WORK ITEM: Output all entries precisely and leave out the pictures.

(Data extracted from a collection)

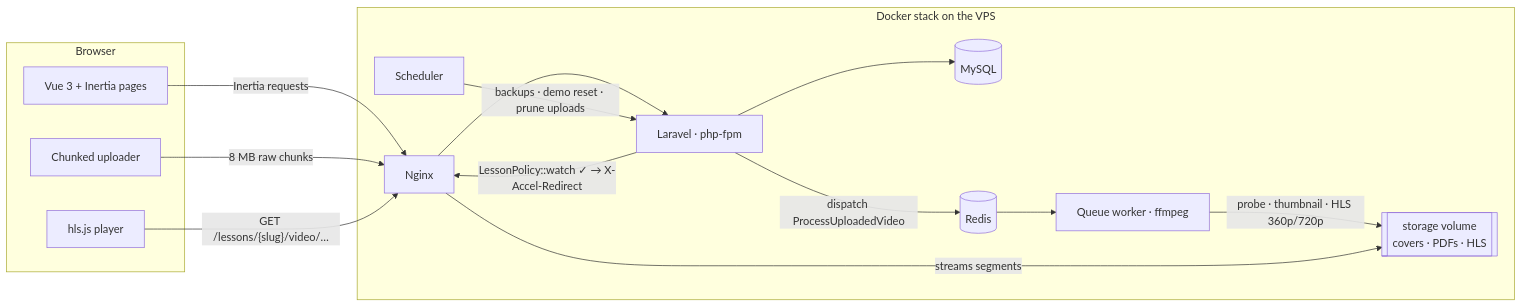
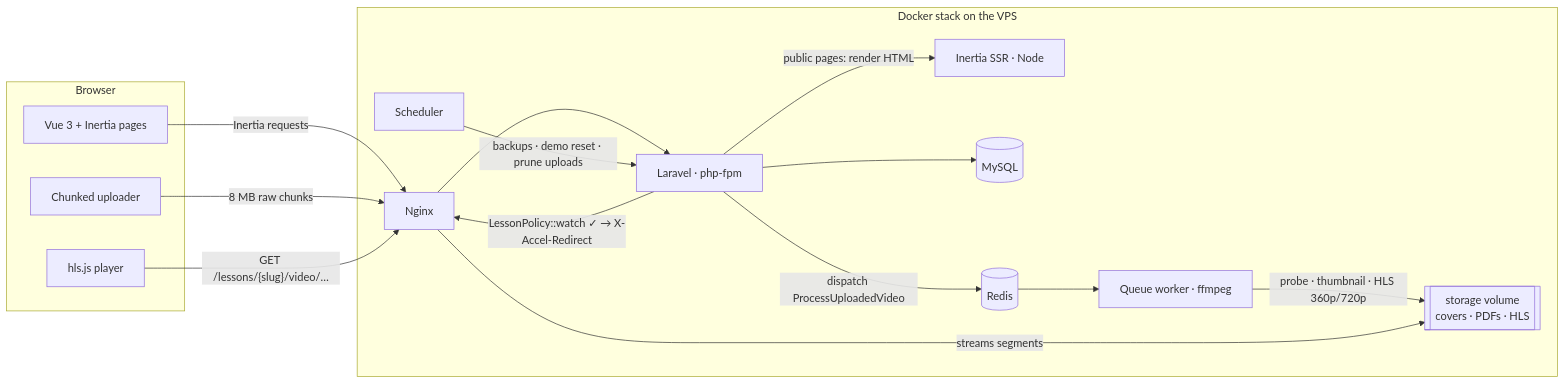
One commit to oeRusso/blackpool changed the diagram in README.md. Above: the diagram before and after it, drawn with Mermaid. The commit also changed other lines of this file and 116 other files, not shown here.

First line of the commit message:
feat(i18n,seo): Spanish interface, Inertia SSR, sitemap and structured data

````diff
--- a/README.md
+++ b/README.md
@@ -73,28 +82,30 @@
 ```mermaid
 flowchart LR
     subgraph Browser
         UI[Vue 3 + Inertia pages]
         Player[hls.js player]
         Uploader[Chunked uploader]
     end
 
     subgraph Server["Docker stack on the VPS"]
         Nginx[Nginx]
         App[Laravel · php-fpm]
+        SSR[Inertia SSR · Node]
         Worker[Queue worker · ffmpeg]
         Scheduler[Scheduler]
         DB[(MySQL)]
         Redis[(Redis)]
         Media[[storage volume<br/>covers · PDFs · HLS]]
     end
 
     UI -- Inertia requests --> Nginx --> App
+    App -- "public pages: render HTML" --> SSR
     Uploader -- "8 MB raw chunks" --> Nginx
     App -- dispatch ProcessUploadedVideo --> Redis --> Worker
     Worker -- "probe · thumbnail · HLS 360p/720p" --> Media
     Player -- "GET /lessons/{slug}/video/…" --> Nginx
     App -- "LessonPolicy::watch ✓ → X-Accel-Redirect" --> Nginx
     Nginx -- streams segments --> Media
     App --> DB
     Scheduler -- "backups · demo reset · prune uploads" --> App
 ```
````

ANSWER:
One commit to oeRusso/blackpool changed the diagram in README.md. Above: the diagram before and after it, drawn with Mermaid. The commit also changed other lines of this file and 116 other files, not shown here.

First line of the commit message:
feat(i18n,seo): Spanish interface, Inertia SSR, sitemap and structured data

````diff
--- a/README.md
+++ b/README.md
@@ -73,28 +82,30 @@
 ```mermaid
 flowchart LR
     subgraph Browser
         UI[Vue 3 + Inertia pages]
         Player[hls.js player]
         Uploader[Chunked uploader]
     end
 
     subgraph Server["Docker stack on the VPS"]
         Nginx[Nginx]
         App[Laravel · php-fpm]
+        SSR[Inertia SSR · Node]
         Worker[Queue worker · ffmpeg]
         Scheduler[Scheduler]
         DB[(MySQL)]
         Redis[(Redis)]
         Media[[storage volume<br/>covers · PDFs · HLS]]
     end
 
     UI -- Inertia requests --> Nginx --> App
+    App -- "public pages: render HTML" --> SSR
     Uploader -- "8 MB raw chunks" --> Nginx
     App -- dispatch ProcessUploadedVideo --> Redis --> Worker
     Worker -- "probe · thumbnail · HLS 360p/720p" --> Media
     Player -- "GET /lessons/{slug}/video/…" --> Nginx
     App -- "LessonPolicy::watch ✓ → X-Accel-Redirect" --> Nginx
     Nginx -- streams segments --> Media
     App --> DB
     Scheduler -- "backups · demo reset · prune uploads" --> App
 ```
````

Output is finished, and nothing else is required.